A baroclinic instability test-case

This benchmark is a baroclinic instability, simulated with three-dimensional models by Tartinville et al. (1998). It consists of an initial cylinder of water of lower salinity than the ambient sea water. This cylinder extends on the half upper layer of the domain. An eddy forms which, after an adjustment period, develops a second order instability and splits into two smaller eddies. The domain of interest is a square box of depth 20 m and length 30 km with open boundaries. The complete description of the benchmark can be found in the original paper from Tartinville et al. (1998)

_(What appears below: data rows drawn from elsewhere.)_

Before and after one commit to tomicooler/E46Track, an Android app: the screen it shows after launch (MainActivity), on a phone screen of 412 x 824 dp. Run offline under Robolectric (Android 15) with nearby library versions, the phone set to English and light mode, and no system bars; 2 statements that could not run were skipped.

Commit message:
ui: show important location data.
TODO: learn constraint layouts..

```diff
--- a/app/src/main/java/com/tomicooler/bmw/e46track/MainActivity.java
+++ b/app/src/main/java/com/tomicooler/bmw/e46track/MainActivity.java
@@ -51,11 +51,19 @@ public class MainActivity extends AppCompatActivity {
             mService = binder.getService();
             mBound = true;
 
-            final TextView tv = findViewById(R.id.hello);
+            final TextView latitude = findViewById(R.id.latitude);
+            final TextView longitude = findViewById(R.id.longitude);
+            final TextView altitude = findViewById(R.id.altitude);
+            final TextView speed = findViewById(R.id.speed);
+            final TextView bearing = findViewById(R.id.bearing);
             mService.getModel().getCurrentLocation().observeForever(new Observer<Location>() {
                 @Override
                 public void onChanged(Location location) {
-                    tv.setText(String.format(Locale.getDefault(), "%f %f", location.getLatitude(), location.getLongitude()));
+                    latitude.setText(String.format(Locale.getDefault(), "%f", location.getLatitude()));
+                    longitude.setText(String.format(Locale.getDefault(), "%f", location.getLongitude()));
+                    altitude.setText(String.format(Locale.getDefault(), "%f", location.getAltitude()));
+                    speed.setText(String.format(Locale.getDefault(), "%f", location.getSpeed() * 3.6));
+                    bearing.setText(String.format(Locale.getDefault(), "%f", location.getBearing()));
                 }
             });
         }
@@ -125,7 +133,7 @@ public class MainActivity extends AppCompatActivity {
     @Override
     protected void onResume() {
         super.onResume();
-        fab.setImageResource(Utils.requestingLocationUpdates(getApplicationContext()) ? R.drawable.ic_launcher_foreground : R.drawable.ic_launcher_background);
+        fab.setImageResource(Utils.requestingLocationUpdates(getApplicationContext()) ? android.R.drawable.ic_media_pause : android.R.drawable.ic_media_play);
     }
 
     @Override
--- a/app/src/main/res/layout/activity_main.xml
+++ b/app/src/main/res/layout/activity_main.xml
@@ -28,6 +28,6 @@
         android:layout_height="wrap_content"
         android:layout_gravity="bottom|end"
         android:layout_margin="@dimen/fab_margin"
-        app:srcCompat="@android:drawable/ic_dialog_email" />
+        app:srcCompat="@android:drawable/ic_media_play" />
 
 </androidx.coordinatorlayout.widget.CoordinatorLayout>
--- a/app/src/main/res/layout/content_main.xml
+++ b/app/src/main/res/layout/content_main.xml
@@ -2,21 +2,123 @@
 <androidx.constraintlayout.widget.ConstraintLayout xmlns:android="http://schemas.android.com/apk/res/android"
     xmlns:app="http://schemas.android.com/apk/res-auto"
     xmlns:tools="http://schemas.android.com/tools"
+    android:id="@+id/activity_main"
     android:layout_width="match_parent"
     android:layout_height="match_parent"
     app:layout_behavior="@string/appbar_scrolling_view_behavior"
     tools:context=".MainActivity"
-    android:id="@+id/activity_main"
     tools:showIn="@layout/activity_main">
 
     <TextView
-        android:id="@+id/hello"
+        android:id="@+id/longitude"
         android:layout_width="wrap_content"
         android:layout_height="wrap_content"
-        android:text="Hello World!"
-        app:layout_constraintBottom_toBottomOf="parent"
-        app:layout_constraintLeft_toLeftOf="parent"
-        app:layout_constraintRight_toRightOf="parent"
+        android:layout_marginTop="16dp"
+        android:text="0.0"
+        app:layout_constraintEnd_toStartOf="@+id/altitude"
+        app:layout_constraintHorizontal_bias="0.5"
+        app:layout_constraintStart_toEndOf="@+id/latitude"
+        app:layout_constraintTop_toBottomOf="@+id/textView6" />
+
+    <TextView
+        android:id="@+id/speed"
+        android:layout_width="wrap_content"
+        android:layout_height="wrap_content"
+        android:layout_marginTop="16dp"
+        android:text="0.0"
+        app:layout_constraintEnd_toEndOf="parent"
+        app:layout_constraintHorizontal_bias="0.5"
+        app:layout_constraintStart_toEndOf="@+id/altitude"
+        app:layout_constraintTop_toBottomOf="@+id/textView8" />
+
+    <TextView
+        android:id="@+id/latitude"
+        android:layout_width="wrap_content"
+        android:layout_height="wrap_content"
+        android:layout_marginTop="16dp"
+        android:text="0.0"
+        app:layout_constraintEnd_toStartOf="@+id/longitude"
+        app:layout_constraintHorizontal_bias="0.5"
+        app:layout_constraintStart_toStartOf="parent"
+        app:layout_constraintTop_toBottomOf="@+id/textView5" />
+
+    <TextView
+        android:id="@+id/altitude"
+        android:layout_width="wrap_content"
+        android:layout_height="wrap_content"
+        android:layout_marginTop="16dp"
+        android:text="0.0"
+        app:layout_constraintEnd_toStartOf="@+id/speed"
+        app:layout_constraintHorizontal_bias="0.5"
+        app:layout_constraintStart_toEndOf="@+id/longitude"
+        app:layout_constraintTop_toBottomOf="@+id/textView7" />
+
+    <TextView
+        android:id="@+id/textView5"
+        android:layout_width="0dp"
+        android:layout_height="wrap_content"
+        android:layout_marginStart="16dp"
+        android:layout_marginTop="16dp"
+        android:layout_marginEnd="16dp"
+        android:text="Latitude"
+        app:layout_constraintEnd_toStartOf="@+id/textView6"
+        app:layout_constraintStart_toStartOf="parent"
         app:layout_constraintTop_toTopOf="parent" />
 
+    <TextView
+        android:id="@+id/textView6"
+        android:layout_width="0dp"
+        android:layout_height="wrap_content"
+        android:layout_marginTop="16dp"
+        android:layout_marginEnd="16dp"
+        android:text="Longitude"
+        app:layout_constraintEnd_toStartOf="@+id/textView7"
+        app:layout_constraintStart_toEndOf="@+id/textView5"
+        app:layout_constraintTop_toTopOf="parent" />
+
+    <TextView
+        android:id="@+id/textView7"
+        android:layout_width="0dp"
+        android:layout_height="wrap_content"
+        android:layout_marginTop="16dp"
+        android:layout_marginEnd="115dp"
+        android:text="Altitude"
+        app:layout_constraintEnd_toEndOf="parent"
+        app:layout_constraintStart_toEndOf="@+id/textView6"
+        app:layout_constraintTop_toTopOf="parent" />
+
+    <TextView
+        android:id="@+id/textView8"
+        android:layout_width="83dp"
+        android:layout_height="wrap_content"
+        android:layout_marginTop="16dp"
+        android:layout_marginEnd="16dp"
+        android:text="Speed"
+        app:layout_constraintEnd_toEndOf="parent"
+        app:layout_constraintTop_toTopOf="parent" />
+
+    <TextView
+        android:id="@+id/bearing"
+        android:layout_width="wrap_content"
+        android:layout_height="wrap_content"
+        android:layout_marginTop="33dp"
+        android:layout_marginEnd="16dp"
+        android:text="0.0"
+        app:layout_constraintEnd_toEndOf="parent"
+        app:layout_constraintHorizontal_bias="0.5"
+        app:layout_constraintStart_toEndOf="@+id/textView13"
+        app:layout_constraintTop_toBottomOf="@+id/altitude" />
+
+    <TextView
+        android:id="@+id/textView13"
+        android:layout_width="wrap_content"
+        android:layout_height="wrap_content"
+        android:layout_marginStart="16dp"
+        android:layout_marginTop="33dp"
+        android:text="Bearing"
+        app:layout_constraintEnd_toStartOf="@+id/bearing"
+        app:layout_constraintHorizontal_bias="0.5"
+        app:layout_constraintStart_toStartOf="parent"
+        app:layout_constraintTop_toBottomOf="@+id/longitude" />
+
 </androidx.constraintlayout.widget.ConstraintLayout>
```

Tartinville et al. (1998) used sponge regions to approximate open boundaries. As an alternative, the mesh flexibility of the finite element method can be used to move the boundaries far enough from the region of interest to limit their influence. The following multiscale mesh, used for the SLIM simulations of the benchmark, is made up of 3742 triangles, with a resolution varying from 1 km to 100 km. It is extruded in the vertical direction to obtain 18 layers. The size of the box on the right panel is 60 × 60 km.

Tartinville multiscale mesh

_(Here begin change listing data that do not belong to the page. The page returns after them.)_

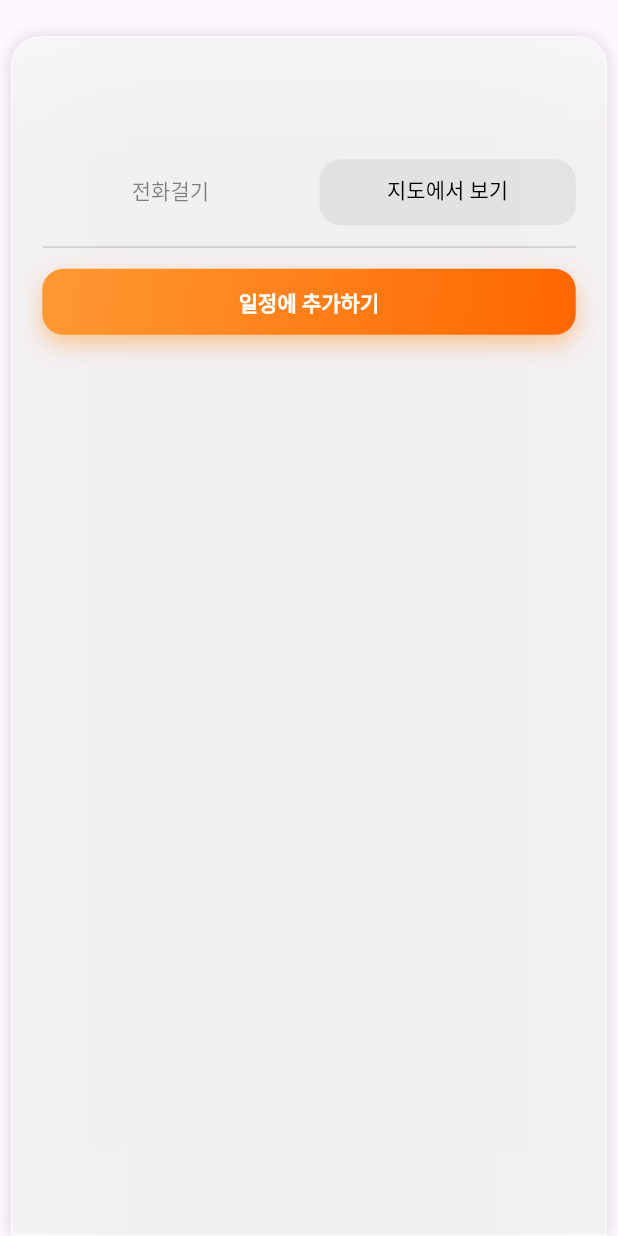
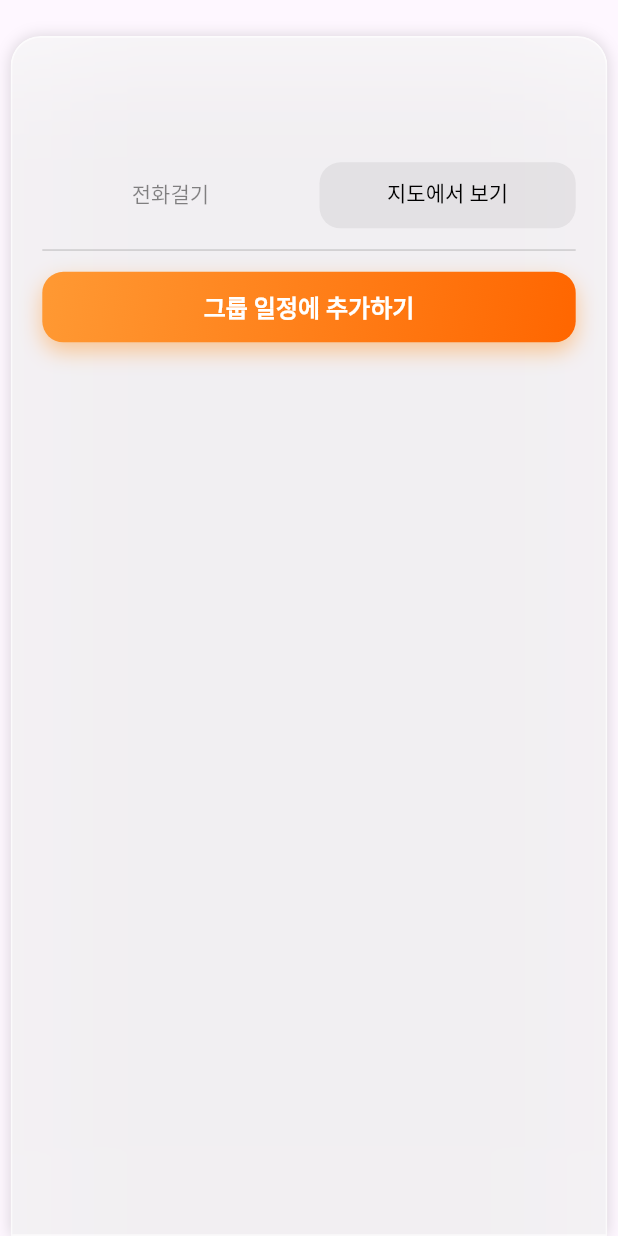
Before and after one commit to kilito0118/-3-, a Flutter app: the RecommendedPlaceWidget widget shown alone on an empty page, opened directly with empty values, on a phone screen of 412 x 824 dp. Run offline on Flutter 3.47's test engine with Material 3 defaults, Android fonts, the phone set to English and light mode, and no system bars; our stand-ins replace cloud_firestore, dotted_border, firebase_auth, firebase_core, flutter_dotenv, geolocator; missing offline and left inert: flutter_naver_map, map_launcher; accounts and stored records are empty; generated files the repository leaves out were written again; network calls fail.

Commit message:
add btn half

```diff
--- a/open_sw/lib/recommendPlacePage/recommended_place_widget.dart
+++ b/open_sw/lib/recommendPlacePage/recommended_place_widget.dart
@@ -1,4 +1,5 @@
 import 'package:flutter/material.dart';
+import 'package:open_sw/main.dart';
 import 'package:open_sw/useful_widget/commonWidgets/common_widgets.dart';
 import 'package:url_launcher/url_launcher.dart';
 import 'dart:ui';
@@ -18,30 +19,76 @@ class RecommendedPlaceWidget extends StatefulWidget {
 class _RecommendedPlaceWidgetState extends State<RecommendedPlaceWidget> {
   double _scale = 1.0;
 
-  /// 추가버튼 동작
-  void _addTapDown(TapDownDetails details) {
-    setState(() {
-      _scale = 0.95; // 작아짐
-    });
-  }
-  void _addTapUp(TapUpDetails details) {
-    setState(() {
-      _scale = 1.0; // 원래 크기로 복원
-    });
+  void openTimeSelect() {
     // 일정추가 창 띄우는 기능 만드는중
     showModalBottomSheet(
       context: context,
       backgroundColor: Colors.transparent,
-      barrierColor: Colors.black.withAlpha(80),
+      barrierColor: Colors.black.withAlpha(40),
       builder: (context) {
-        return Container();
+        return BlurredBox(
+          width: double.infinity,
+          topRad: 20,
+          alpha: 200,
+          child: Column(
+            // mainAxisSize: MainAxisSize.min,
+            crossAxisAlignment: CrossAxisAlignment.start,
+            children: [
+              mainTitle('언제 모이나요?'),
+              subTitle(widget.place['name'] ?? ''),
+              spacingBox(),
+              subTitle('날짜 입력'),
+              spacingBox(),
+              SizedBox(
+                width: double.infinity,
+                child: TextButton(
+                  onPressed: () {},
+                  style: btn_normal(
+                    foregroundColor: Colors.black,
+                    backgroundColor: Colors.black.withAlpha(15)
+                  ),
+                  child: Text('2000년 00월 00일'),
+                ),
+              ),
+              spacingBox(),
+              subTitle('시간 입력'),
+              spacingBox(),
+              Row(
+                    children: [
+                      Expanded(
+                        child: TextButton(
+                          onPressed: () {},
+                          style: btn_normal(
+                              foregroundColor: Colors.black,
+                              backgroundColor: Colors.black.withAlpha(15)
+                          ),
+                          child: Text('00 시'),
+                        ),
+                      ),
+                      spacingBox(),
+                      Expanded(
+                        child: TextButton(
+                          onPressed: () {},
+                          style: btn_normal(
+                              foregroundColor: Colors.black,
+                              backgroundColor: Colors.black.withAlpha(15)
+                          ),
+                          child: Text('00 분'),
+                        ),
+                      )
+                    ],
+                  ),
+              spacingBox_devider(),
+              SubmitButtonNormal(
+                text: '그룹 일정에 추가',
+                onTap: () {}
+              ),
+              bottomNavigationBarSpacer(context),
+            ],
+          )
+        );
       }
     );
-  }
-  void _addTapCancel() {
-    setState(() {
-      _scale = 1.0; // 터치 취소시 복원
-    });
   }
 
   /// 링크 열기
@@ -59,39 +106,9 @@ class _RecommendedPlaceWidgetState extends State<RecommendedPlaceWidget> {
   Widget build(BuildContext context) {
     final _phone = widget.place['phone'] ?? '';
 
-    return Container(
-      clipBehavior: Clip.antiAlias,
-      decoration: BoxDecoration(
-          borderRadius: BorderRadius.only(
-            topLeft: Radius.circular(20),
-            topRight: Radius.circular(20),
-          ),
-          boxShadow: [
-            BoxShadow(
-              color: Colors.black.withAlpha(36),
-              blurRadius: 8,
-              offset: Offset(0, 0),
-              spreadRadius: 0,
-            )
-          ]
-      ),
-      margin: EdgeInsets.only(right: 7, left: 7, top: 24),
-      child: ClipRRect(
-        child: BackdropFilter(
-            filter: ImageFilter.blur(sigmaX: 40, sigmaY: 40),
-            child: Container(
-              decoration: BoxDecoration(
-                  color: Color(0xFFFFFFFF).withAlpha(160),
-                  borderRadius: BorderRadius.only(
-                    topLeft: Radius.circular(20),
-                    topRight: Radius.circular(20),
-                  ),
-                  border: Border.all(
-                      color: Colors.white.withAlpha(160),
-                      width: 1.2
-                  )
-              ),
-              padding: EdgeInsets.symmetric(horizontal: 20, vertical: 14),
+    return Padding(
+      padding: EdgeInsets.only(right: 7, left: 7, top: 24),
+      child: BlurredBox(
         child: Column(
           mainAxisAlignment: MainAxisAlignment.start,
           crossAxisAlignment: CrossAxisAlignment.start,
@@ -150,48 +167,14 @@ class _RecommendedPlaceWidgetState extends State<RecommendedPlaceWidget> {
               ],
             ),
             spacingBox_devider(),
-                  GestureDetector(
-                    onTapDown: _addTapDown,
-                    onTapUp: _addTapUp,
-                    onTapCancel: _addTapCancel,
-                    child: AnimatedScale(
-                      scale: _scale,
-                      duration: const Duration(milliseconds: 400),
-                      curve: Curves.easeOutBack,
-                      child: Container(
-                        alignment: Alignment.center,
-                        padding: EdgeInsets.symmetric(horizontal: 20, vertical: 14),
-                        width: double.infinity,
-                        decoration: BoxDecoration(
-                          gradient: themeGradient(),
-                          borderRadius: BorderRadius.circular(14),
-                          boxShadow: [
-                            BoxShadow(
-                              color: Color(0x7FFF9933),
-                              blurRadius: 12,
-                              offset: Offset(0, 6),
-                              spreadRadius: 0
-                            )
-                          ]
+            SubmitButtonNormal(
+              text: '그룹 일정에 추가하기',
+              onTap: openTimeSelect,
             ),
-                        child: Text(
-                          '일정에 추가하기',
-                          style: TextStyle(
-                            color: Colors.white,
-                            fontSize: 14,
-                            fontWeight: FontWeight.bold,
-                            height: 1.1,
-                            letterSpacing: 0.0,
-                          ),
-                        ),
-                      ),
-                    ),
-                  )
-
           ],
         ),
-            )
-        ),
+        topRad: 20,
+        bottomRad: 0,
       ),
     );
   }
--- /dev/null
+++ b/open_sw/lib/useful_widget/commonWidgets/blurred_box.dart
@@ -0,0 +1,56 @@
+import 'dart:ui';
+import 'package:flutter/material.dart';
+import 'common_widgets.dart';
+
+Widget BlurredBox({
+  required Widget child,
+  double? width,
+  double? height,
+  double topRad = 0.0,
+  double bottomRad = 0.0,
+  int alpha = 160
+}) {
+  return Container(
+    clipBehavior: Clip.antiAlias,
+    decoration: BoxDecoration(
+      borderRadius: BorderRadius.only(
+        topLeft: Radius.circular(topRad),
+        topRight: Radius.circular(topRad),
+        bottomLeft: Radius.circular(bottomRad),
+        bottomRight: Radius.circular(bottomRad),
+      ),
+      boxShadow: [
+        BoxShadow(
+          color: Colors.black.withAlpha(36),
+          blurRadius: 8,
+          offset: Offset(0, 0),
+          spreadRadius: 0,
+        )
+      ]
+    ),
+    child: ClipRRect (
+      child: BackdropFilter(
+        filter: ImageFilter.blur(sigmaX: 40, sigmaY: 40),
+        child: Container(
+          width: width,
+          height: height,
+          decoration: BoxDecoration(
+            color: Colors.white.withAlpha(alpha),
+            borderRadius: BorderRadius.only(
+              topLeft: Radius.circular(topRad),
+              topRight: Radius.circular(topRad),
+              bottomLeft: Radius.circular(bottomRad),
+              bottomRight: Radius.circular(bottomRad),
+            ),
+            border: Border.all(
+              color: Colors.white.withAlpha(160),
+              width: 1.2,
+            )
+          ),
+          padding: EdgeInsets.symmetric(horizontal: 20, vertical: 16),
+          child: child,
+        ),
+      ),
+    ),
+  );
+}
--- a/open_sw/lib/useful_widget/commonWidgets/buttons_styles.dart
+++ b/open_sw/lib/useful_widget/commonWidgets/buttons_styles.dart
@@ -1,5 +1,6 @@
 import 'package:flutter/material.dart';
 import 'text_style_form.dart';
+import 'colors/theme_colors.dart';
 
 ButtonStyle btn_normal({
   Color? foregroundColor,
@@ -18,3 +19,73 @@ ButtonStyle btn_normal({
     tapTargetSize: MaterialTapTargetSize.shrinkWrap,
   );
 }
+
+class SubmitButtonNormal extends StatefulWidget {
+  final String text;
+  final VoidCallback onTap;
+
+  const SubmitButtonNormal({
+    super.key,
+    required this.text,
+    required this.onTap,
+  });
+
+  @override
+  State<SubmitButtonNormal> createState() => _SubmitButtonNormalState();
+}
+
+class _SubmitButtonNormalState extends State<SubmitButtonNormal> {
+  // 눌렀을때 효과
+  double _scale = 1.0;
+  void _onTapDown(TapDownDetails details) {
+    setState(() => _scale = 0.95);
+  }
+  void _onTapUp(TapUpDetails details) {
+    setState(() => _scale = 1.0);
+    widget.onTap();
+  }
+  void _onTapCancel() {
+    setState(() => _scale = 1.0);
+  }
+
+  @override
+  Widget build(BuildContext context) {
+    return GestureDetector(
+      onTapDown: _onTapDown,
+      onTapUp: _onTapUp,
+      onTapCancel: _onTapCancel,
+      child: AnimatedScale(
+        scale: _scale,
+        duration: const Duration(milliseconds: 400),
+        curve: Curves.easeOutBack,
+        child: Container(
+          alignment: Alignment.center,
+          padding: const EdgeInsets.symmetric(horizontal: 20, vertical: 14),
+          width: double.infinity,
+          decoration: BoxDecoration(
+            gradient: themeGradient(),
+            borderRadius: BorderRadius.circular(14),
+            boxShadow: const [
+              BoxShadow(
+                color: Color(0x7FFF9933),
+                blurRadius: 12,
+                offset: Offset(0, 6),
+                spreadRadius: 0,
+              ),
+            ],
+          ),
+          child: Text(
+            widget.text,
+            style: const TextStyle(
+              color: Colors.white,
+              fontSize: 16,
+              fontWeight: FontWeight.bold,
+              height: 1.1,
+              letterSpacing: 0.0,
+            ),
+          ),
+        ),
+      ),
+    );
+  }
+}
--- a/open_sw/lib/useful_widget/commonWidgets/common_widgets.dart
+++ b/open_sw/lib/useful_widget/commonWidgets/common_widgets.dart
@@ -1,4 +1,5 @@
 export 'app_bar_widgets.dart';
+export 'blurred_box.dart';
 export 'buttons_styles.dart';
 export 'spacing_widgets.dart';
 export 'text_style_form.dart';
```
Also changed, not shown: open_sw/lib/recommendPlacePage/recommended_places_page.dart (+9 -33 lines). Lines whose indentation alone changed are shown as unchanged.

The dynamics of the benchmark can be observed on the following movie, showing isocontours of the salinity.  At the bottom of the domain, we show the sea-surface elevation, the arrows representing the two dimensional mean velocities.

The evolution of kinetic energy and enstrophy are easy to compute and can be used as quantitative  diagnostics. We observe inertial oscillations of a period of approximately 15 hours, linked to the eddy oscillations visible in video. Both kinetic energy and enstrophy starts to increase after about 150 hours, when the vortex break up in two smaller vortices. The values of the diagnostics obtained with the SLIM model (UP) can be compared to those obtained byTartinville et al. (1998) using different finite-difference models (DOWN).

Kinetic energy